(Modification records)
•••

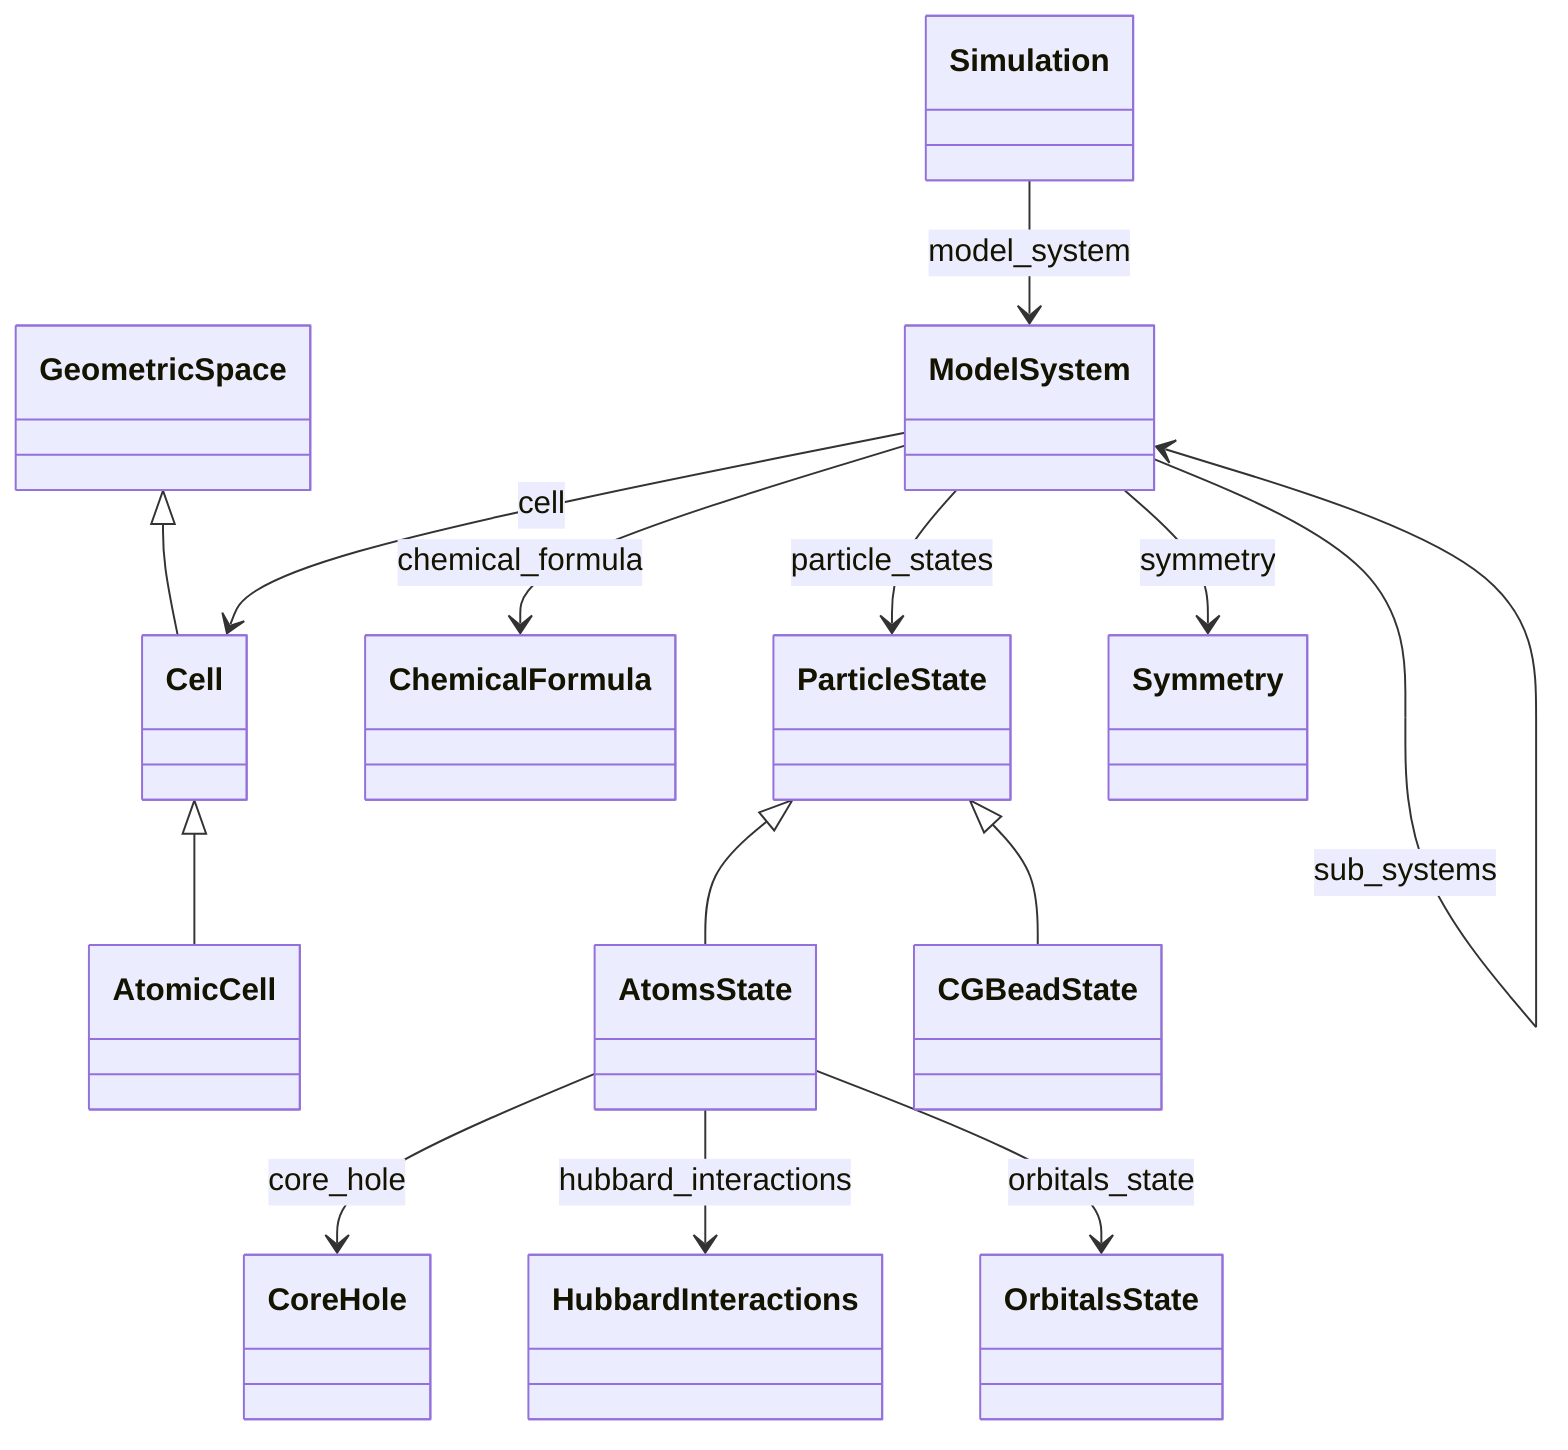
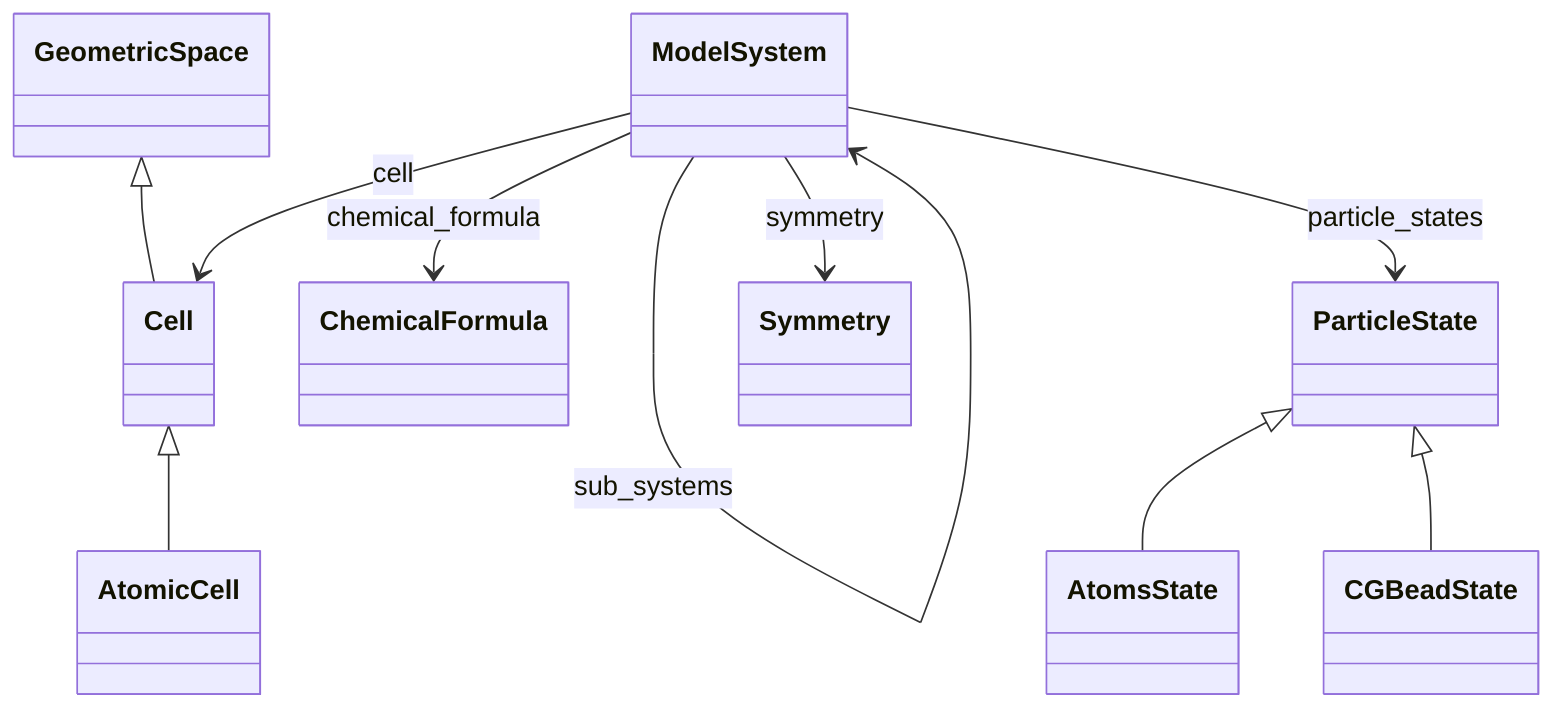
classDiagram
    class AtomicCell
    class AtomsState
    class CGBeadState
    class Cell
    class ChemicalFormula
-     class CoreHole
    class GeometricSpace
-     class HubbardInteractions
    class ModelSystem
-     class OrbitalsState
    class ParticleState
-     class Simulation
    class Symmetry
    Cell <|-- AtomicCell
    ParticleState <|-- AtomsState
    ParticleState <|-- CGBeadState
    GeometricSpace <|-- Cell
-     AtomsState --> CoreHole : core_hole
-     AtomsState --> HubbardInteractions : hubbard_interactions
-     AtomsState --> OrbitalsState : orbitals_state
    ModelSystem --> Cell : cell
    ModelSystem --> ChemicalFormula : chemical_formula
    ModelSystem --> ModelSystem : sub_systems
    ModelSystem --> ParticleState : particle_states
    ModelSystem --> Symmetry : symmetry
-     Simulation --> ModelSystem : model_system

•••

● **Assignment**
Each line from the one containing "GeometricSpace <|-- Cell" to the close of the records must appear in the output exactly, and no other line.

● **Output for this exercise**
    GeometricSpace <|-- Cell
-     AtomsState --> CoreHole : core_hole
-     AtomsState --> HubbardInteractions : hubbard_interactions
-     AtomsState --> OrbitalsState : orbitals_state
    ModelSystem --> Cell : cell
    ModelSystem --> ChemicalFormula : chemical_formula
    ModelSystem --> ModelSystem : sub_systems
    ModelSystem --> ParticleState : particle_states
    ModelSystem --> Symmetry : symmetry
-     Simulation --> ModelSystem : model_system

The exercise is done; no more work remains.